No, it's because Warren is such a rock star that I and so many others have expressed doubts. While the presidency gets an undue amount of attention from both the media and the voters, the reality is that the Senate is an incredibly important institution and we need people like Warren in it, fighting the good fight. Warren is one of the most effective senators in Congress, despite being in the minority. She's helped keep the focus on economic justice and lay the groundwork for the Democrats to make big moves on things like expanding Social Security benefits, if and when they get in the majority again. Leaving the Senate, where she's been such a powerhouse, for the vice presidency, where she won't be writing legislation, would be a huge loss for the country.

But screw it. My heart soared when I saw that Clinton and Warren were having a meeting and I realized that I really, really want this. Yes, losing Warren as a senator wouldn't be great, but there's so much to be gained from having her as Clinton's running mate that it's worth it. Here are the reasons why:

1) After a bruising primary, the threat of a Donald Trump win means the Democrats need to unify the base. There are still a lot of bruised egos and sore feelings after Sanders lost the primary to Clinton. Picking Warren as a running mate would definitely read as an olive leaf to Sanders supporters, who, as anyone who ever dared mention their support for Clinton during the primary can attest, were universally swift to pick Warren as the woman they'd support if she ran.

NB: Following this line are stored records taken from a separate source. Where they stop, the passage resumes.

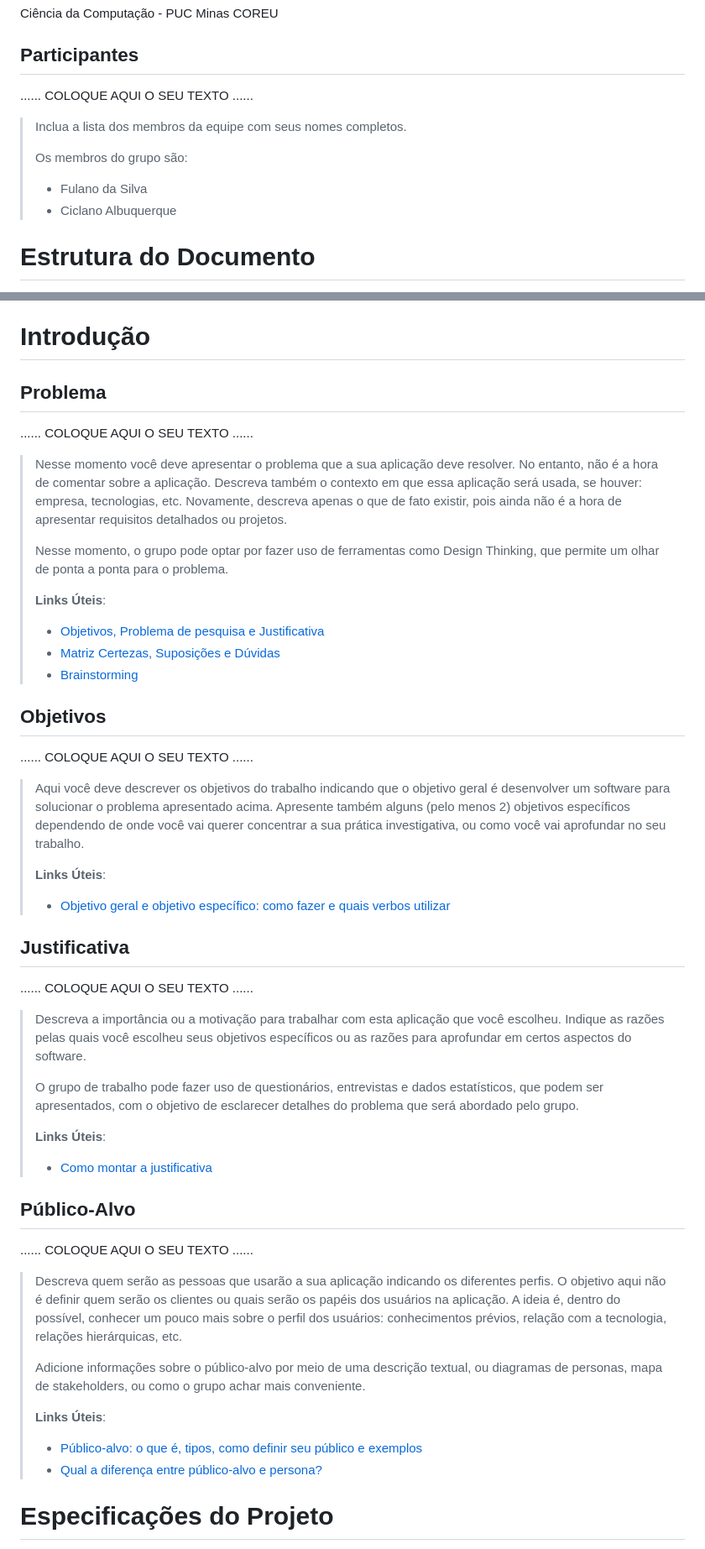
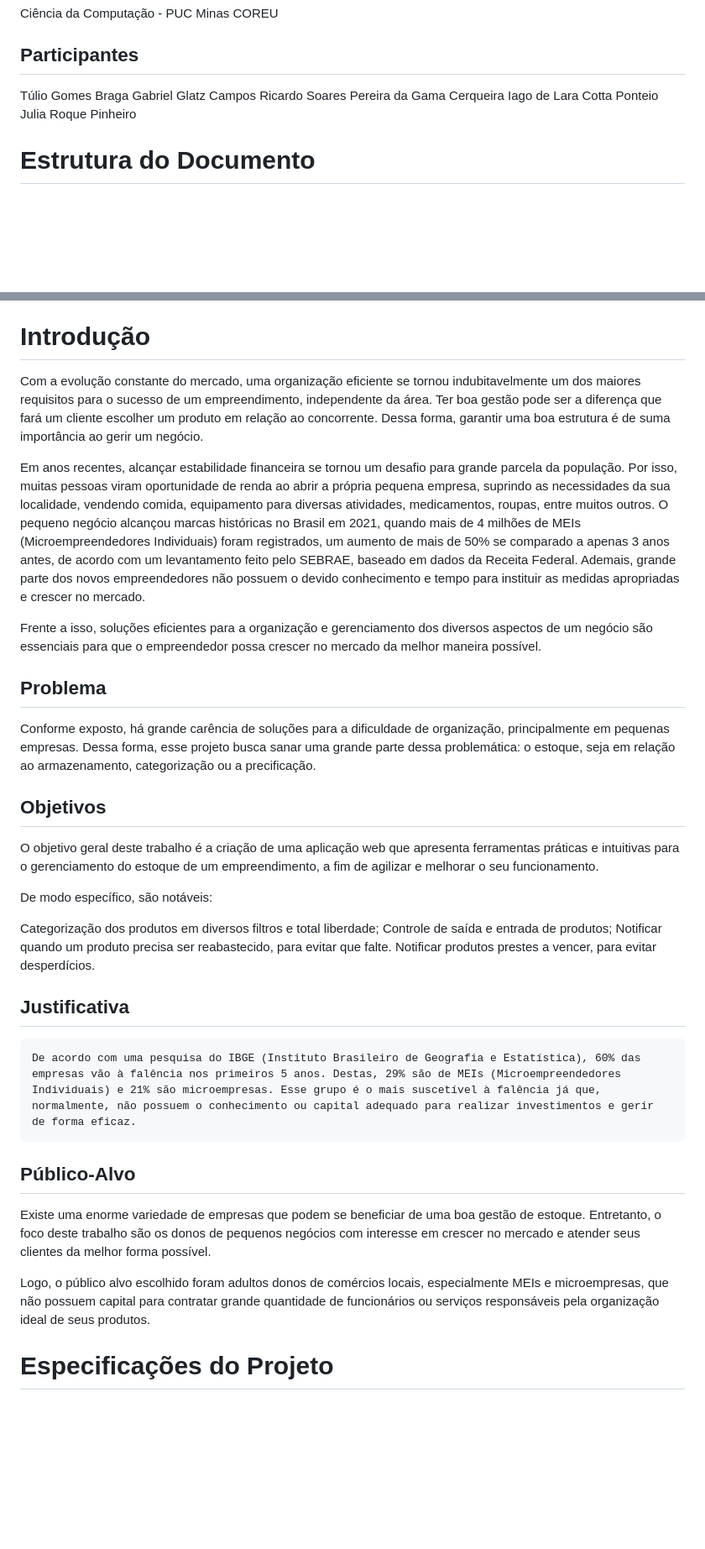
Before and after one commit to ICEI-PUC-Minas-PMGCC-TI/ti-1-pmg-cc-m-20231-gestao-e-planejamento-de-empresas, a Markdown page: documentos/relatorio/Relatorio Tecnico.md, 2 parts joined by grey strips. Shown at 84% size. GitHub-like rendering; blank space fills up the shorter version.

```diff
--- a/docs/relatorio/Relatorio Tecnico.md
+++ b/documentos/relatorio/Relatorio Tecnico.md
@@ -8,15 +8,11 @@ EstoqueMaster
 Ciência da Computação - PUC Minas COREU
 
 ## Participantes
-
-......  COLOQUE AQUI O SEU TEXTO ......
-
-> Inclua a lista dos membros da equipe com seus nomes completos.
->
-> Os membros do grupo são:
-> - Fulano da Silva
-> - Ciclano Albuquerque
-
+Túlio Gomes Braga
+Gabriel Glatz Campos
+Ricardo Soares Pereira da Gama Cerqueira
+Iago de Lara Cotta Ponteio
+Julia Roque Pinheiro
 # Estrutura do Documento
 
 - [Informações do Projeto](#informações-do-projeto)
@@ -53,74 +49,32 @@ Ciência da Computação - PUC Minas COREU
 
 
 # Introdução
+Com a evolução constante do mercado, uma organização eficiente se tornou indubitavelmente um dos maiores requisitos para o sucesso de um empreendimento, independente da área. Ter boa gestão pode ser a diferença que fará um cliente escolher um produto em relação ao concorrente. Dessa forma, garantir uma boa estrutura é de suma importância ao gerir um negócio.
+
+Em anos recentes, alcançar estabilidade financeira se tornou um desafio para grande parcela da população. Por isso, muitas pessoas viram oportunidade de renda ao abrir a própria pequena empresa, suprindo as necessidades da sua localidade, vendendo comida, equipamento para diversas atividades, medicamentos, roupas, entre muitos outros. O pequeno negócio alcançou marcas históricas no Brasil em 2021, quando mais de 4 milhões de MEIs (Microempreendedores Individuais) foram registrados, um aumento de mais de 50% se comparado a apenas 3 anos antes, de acordo com um levantamento feito pelo SEBRAE, baseado em dados da Receita Federal. Ademais, grande parte dos novos empreendedores não possuem o devido conhecimento e tempo para instituir as medidas apropriadas e crescer no mercado.
+
+Frente a isso, soluções eficientes para a organização e gerenciamento dos diversos aspectos de um negócio são essenciais para que o empreendedor possa crescer no mercado da melhor maneira possível.
 
 ## Problema
 
-......  COLOQUE AQUI O SEU TEXTO ......
-
-> Nesse momento você deve apresentar o problema que a sua aplicação deve
-> resolver. No entanto, não é a hora de comentar sobre a aplicação.
-> Descreva também o contexto em que essa aplicação será usada, se
-> houver: empresa, tecnologias, etc. Novamente, descreva apenas o que de
-> fato existir, pois ainda não é a hora de apresentar requisitos
-> detalhados ou projetos.
->
-> Nesse momento, o grupo pode optar por fazer uso
-> de ferramentas como Design Thinking, que permite um olhar de ponta a
-> ponta para o problema.
->
-> **Links Úteis**:
-> - [Objetivos, Problema de pesquisa e Justificativa](https://medium.com/@versioparole/objetivos-problema-de-pesquisa-e-justificativa-c98c8233b9c3)
-> - [Matriz Certezas, Suposições e Dúvidas](https://medium.com/educa%C3%A7%C3%A3o-fora-da-caixa/matriz-certezas-suposi%C3%A7%C3%B5es-e-d%C3%BAvidas-fa2263633655)
-> - [Brainstorming](https://www.euax.com.br/2018/09/brainstorming/)
+Conforme exposto, há grande carência de soluções para a dificuldade de organização, principalmente em pequenas empresas. Dessa forma, esse projeto busca sanar uma grande parte dessa problemática: o estoque, seja em relação ao armazenamento, categorização ou a precificação.
 
 ## Objetivos
+O objetivo geral deste trabalho é a criação de uma aplicação web que apresenta ferramentas práticas e intuitivas para o gerenciamento do estoque de um empreendimento, a fim de agilizar e melhorar o seu funcionamento.
 
-......  COLOQUE AQUI O SEU TEXTO ......
+De modo específico, são notáveis:
 
-> Aqui você deve descrever os objetivos do trabalho indicando que o
-> objetivo geral é desenvolver um software para solucionar o problema
-> apresentado acima. Apresente também alguns (pelo menos 2) objetivos
-> específicos dependendo de onde você vai querer concentrar a sua
-> prática investigativa, ou como você vai aprofundar no seu trabalho.
->
-> **Links Úteis**:
-> - [Objetivo geral e objetivo específico: como fazer e quais verbos utilizar](https://blog.mettzer.com/diferenca-entre-objetivo-geral-e-objetivo-especifico/)
+Categorização dos produtos em diversos filtros e total liberdade;
+Controle de saída e entrada de produtos;
+Notificar quando um produto precisa ser reabastecido, para evitar que falte.
+Notificar produtos prestes a vencer, para evitar desperdícios.
 
 ## Justificativa
+	De acordo com uma pesquisa do IBGE (Instituto Brasileiro de Geografia e Estatística), 60% das empresas vão à falência nos primeiros 5 anos. Destas, 29% são de MEIs (Microempreendedores Individuais) e 21% são microempresas. Esse grupo é o mais suscetível à falência já que, normalmente, não possuem o conhecimento ou capital adequado para realizar investimentos e gerir de forma eficaz.
+## Público-Alvo
+Existe uma enorme variedade de empresas que podem se beneficiar de uma boa gestão de estoque. Entretanto, o foco deste trabalho são os donos de pequenos negócios com interesse em crescer no mercado e atender seus clientes da melhor forma possível.
 
-......  COLOQUE AQUI O SEU TEXTO ......
-
-> Descreva a importância ou a motivação para trabalhar com esta aplicação
-> que você escolheu. Indique as razões pelas quais você escolheu seus
-> objetivos específicos ou as razões para aprofundar em certos aspectos
-> do software.
->
-> O grupo de trabalho pode fazer uso de questionários, entrevistas e
-> dados estatísticos, que podem ser apresentados, com o objetivo de
-> esclarecer detalhes do problema que será abordado pelo grupo.
->
-> **Links Úteis**:
-> - [Como montar a justificativa](https://guiadamonografia.com.br/como-montar-justificativa-do-tcc/)
-
-## Público-Alvo
-
-......  COLOQUE AQUI O SEU TEXTO ......
-
-> Descreva quem serão as pessoas que usarão a sua aplicação indicando os
-> diferentes perfis. O objetivo aqui não é definir quem serão os
-> clientes ou quais serão os papéis dos usuários na aplicação. A ideia
-> é, dentro do possível, conhecer um pouco mais sobre o perfil dos
-> usuários: conhecimentos prévios, relação com a tecnologia, relações
-> hierárquicas, etc.
->
-> Adicione informações sobre o público-alvo por meio de uma descrição
-> textual, ou diagramas de personas, mapa de stakeholders, ou como o
-> grupo achar mais conveniente.
->
-> **Links Úteis**:
-> - [Público-alvo: o que é, tipos, como definir seu público e exemplos](https://klickpages.com.br/blog/publico-alvo-o-que-e/)
-> - [Qual a diferença entre público-alvo e persona?](https://rockcontent.com/blog/diferenca-publico-alvo-e-persona/)
+Logo, o público alvo escolhido foram adultos donos de comércios locais, especialmente MEIs e microempresas, que não possuem capital para contratar grande quantidade de funcionários ou serviços responsáveis pela organização ideal de seus produtos.
 
 # Especificações do Projeto
 
```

Sure, some of them were just saying that, using Warren as a shield against accusations of sexism while assuming, incorrectly, they'd never have to put their money where their mouths were. But plenty of them were sincere and will read the Warren pick as evidence that Clinton is serious about her commitment to progressive values. And even those who were using Warren just as a shield will be forced to either support her like they said they would, or be exposed. But that's okay; their votes spend just as good as their more sincere counterparts.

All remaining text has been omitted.